_WHAT TO DO_
Copies of all lines containing the string "output" are needed from the data below.

START MATERIAL PROVIDED

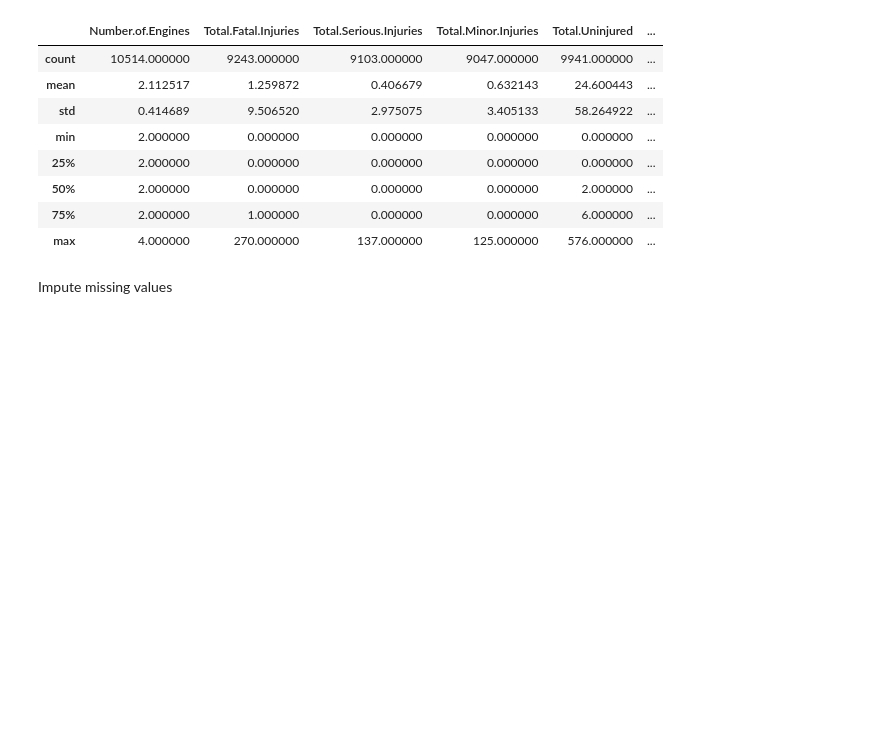
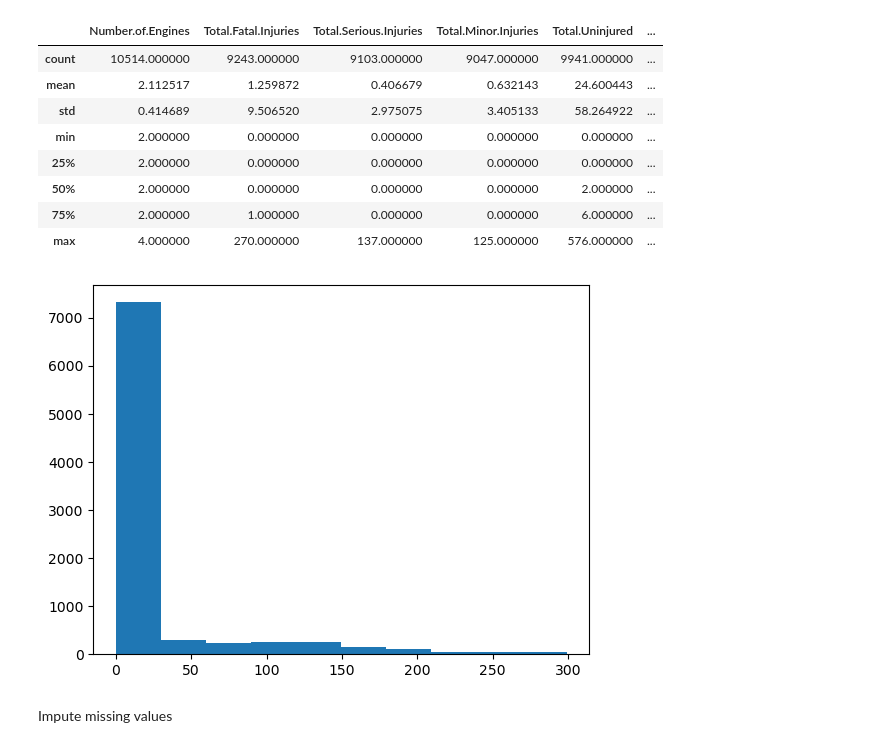
Before and after one commit to Luwate/dsc-phase-1-project, a Jupyter notebook: student.ipynb, the cells around one changed output. Saved outputs shown, nothing was run; the diff lists cells and outputs as text; code cells hidden in the pictures; blank space fills up the shorter version.

Commit message:
Add histogram for >1 engine

```diff
--- a/student.ipynb
+++ b/student.ipynb
@@ -470,6 +470,11 @@ df_cleaned[df_cleaned['Number.of.Engines']>1].describe()
 | 50% | 2.000000 | 0.000000 | 0.000000 | 0.000000 | 2.000000 | ... |
 | 75% | 2.000000 | 1.000000 | 0.000000 | 0.000000 | 6.000000 | ... |
 | max | 4.000000 | 270.000000 | 137.000000 | 125.000000 | 576.000000 | ... |
+# %%
+fig, ax = plt.subplots()
+ax.hist(pd.DataFrame(df_cleaned[(df_cleaned['Number.of.Engines']>1)& (df_temp['Total.Souls']<300)]['Total.Souls']), bins =10);
+# %% [output]
+[figure, added]
 # %% [markdown]
 Impute missing values
 # %%
```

END MATERIAL PROVIDED

_RESPONSE TO THE TASK_
Before and after one commit to Luwate/dsc-phase-1-project, a Jupyter notebook: student.ipynb, the cells around one changed output. Saved outputs shown, nothing was run; the diff lists cells and outputs as text; code cells hidden in the pictures; blank space fills up the shorter version.
+# %% [output]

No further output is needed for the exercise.